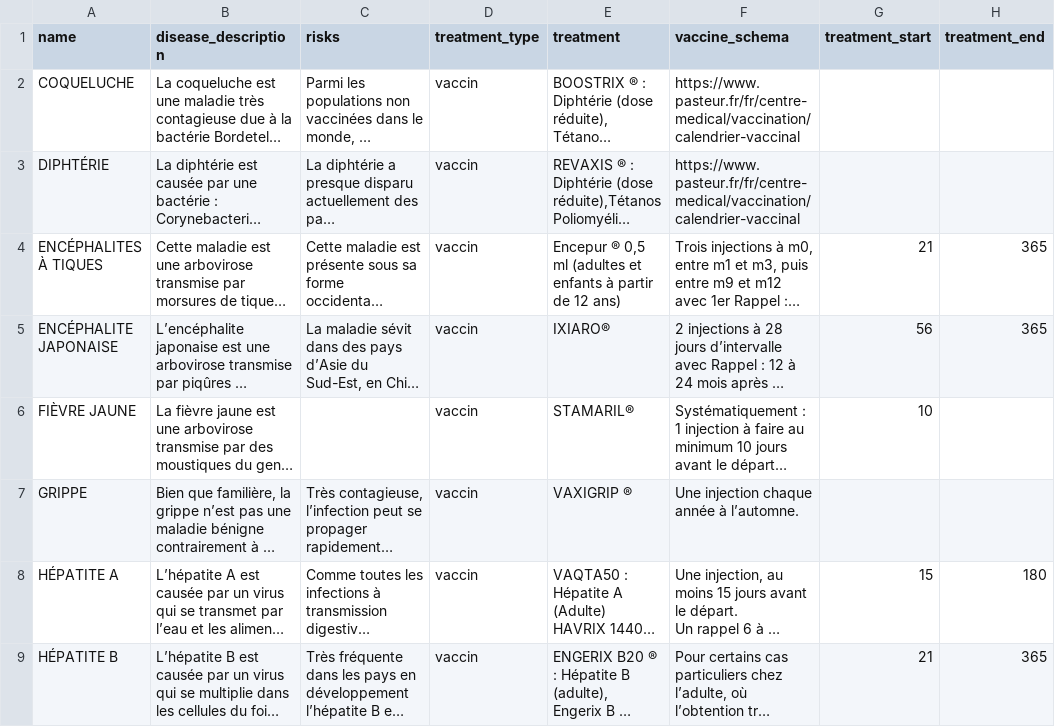
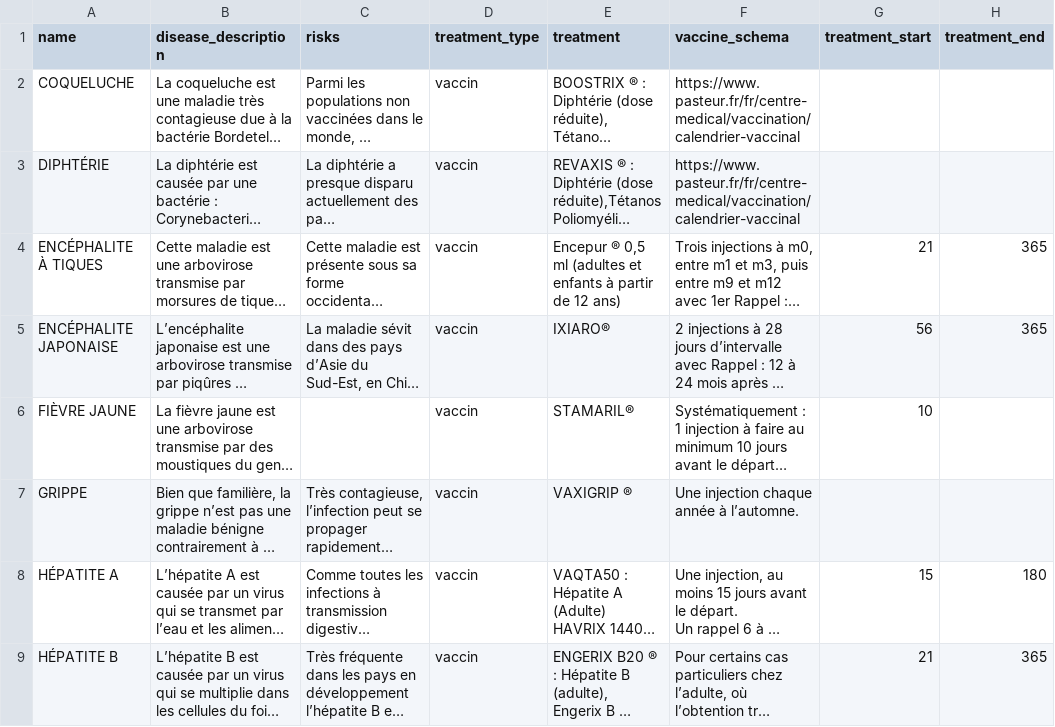
Before and after one commit to Manzane/gorillatrip, a CSV file: lib/assets/vaccines.csv, drawn as a sheet; only a part is shown; long unchanged cells end in …; the diff names each change by its address in the sheet, - before the commit and + after, or states it on an @@ line.

Commit message:
remove extra s in one vaccine - csv

```diff
--- a/lib/assets/vaccines.csv
+++ b/lib/assets/vaccines.csv
-A4 (name): ENCÉPHALITES À TIQUES
+A4 (name): ENCÉPHALITE À TIQUES
```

- [Required work]
Reproduce every line of the material precisely, omitting its pictures.

- [Solution to the exercise]
Before and after one commit to Manzane/gorillatrip, a CSV file: lib/assets/vaccines.csv, drawn as a sheet; only a part is shown; long unchanged cells end in …; the diff names each change by its address in the sheet, - before the commit and + after, or states it on an @@ line.

Commit message:
remove extra s in one vaccine - csv

```diff
--- a/lib/assets/vaccines.csv
+++ b/lib/assets/vaccines.csv
-A4 (name): ENCÉPHALITES À TIQUES
+A4 (name): ENCÉPHALITE À TIQUES
```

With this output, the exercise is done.